(Data begins)

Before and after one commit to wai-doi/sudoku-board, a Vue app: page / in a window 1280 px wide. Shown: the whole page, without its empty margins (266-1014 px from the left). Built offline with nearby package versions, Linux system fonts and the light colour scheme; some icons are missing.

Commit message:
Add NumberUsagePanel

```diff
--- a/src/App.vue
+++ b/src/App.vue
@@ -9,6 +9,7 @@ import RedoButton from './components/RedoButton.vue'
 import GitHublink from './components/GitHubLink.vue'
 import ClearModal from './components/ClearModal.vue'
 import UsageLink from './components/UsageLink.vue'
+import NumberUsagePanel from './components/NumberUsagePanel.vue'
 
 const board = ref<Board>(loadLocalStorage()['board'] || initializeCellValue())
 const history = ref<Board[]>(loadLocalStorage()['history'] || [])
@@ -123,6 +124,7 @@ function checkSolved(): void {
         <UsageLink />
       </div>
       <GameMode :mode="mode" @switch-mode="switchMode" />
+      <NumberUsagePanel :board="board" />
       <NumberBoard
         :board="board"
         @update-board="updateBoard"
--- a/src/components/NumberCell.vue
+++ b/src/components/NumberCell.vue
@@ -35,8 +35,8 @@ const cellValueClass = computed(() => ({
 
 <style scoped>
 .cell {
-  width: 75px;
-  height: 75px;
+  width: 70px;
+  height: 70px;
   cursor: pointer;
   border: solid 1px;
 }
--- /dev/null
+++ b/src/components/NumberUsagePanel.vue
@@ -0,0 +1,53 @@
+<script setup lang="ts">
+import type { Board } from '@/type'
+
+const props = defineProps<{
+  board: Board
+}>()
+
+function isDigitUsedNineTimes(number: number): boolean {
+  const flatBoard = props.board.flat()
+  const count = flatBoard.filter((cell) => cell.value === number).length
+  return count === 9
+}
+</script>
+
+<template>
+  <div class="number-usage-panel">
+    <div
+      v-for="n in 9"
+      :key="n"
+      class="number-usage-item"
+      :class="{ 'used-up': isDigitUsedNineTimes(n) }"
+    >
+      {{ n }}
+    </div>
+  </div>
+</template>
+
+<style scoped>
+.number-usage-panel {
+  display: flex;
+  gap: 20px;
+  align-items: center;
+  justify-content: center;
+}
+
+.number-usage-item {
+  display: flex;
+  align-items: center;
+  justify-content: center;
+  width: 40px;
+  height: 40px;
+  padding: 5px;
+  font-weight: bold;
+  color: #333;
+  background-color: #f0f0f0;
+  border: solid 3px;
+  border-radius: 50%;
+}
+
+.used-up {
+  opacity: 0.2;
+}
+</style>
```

(Data ends)

_Task to carry out_
Tell me how many lines of the records include the word "NumberUsagePanel", replying with the number alone.

_The completed task_
4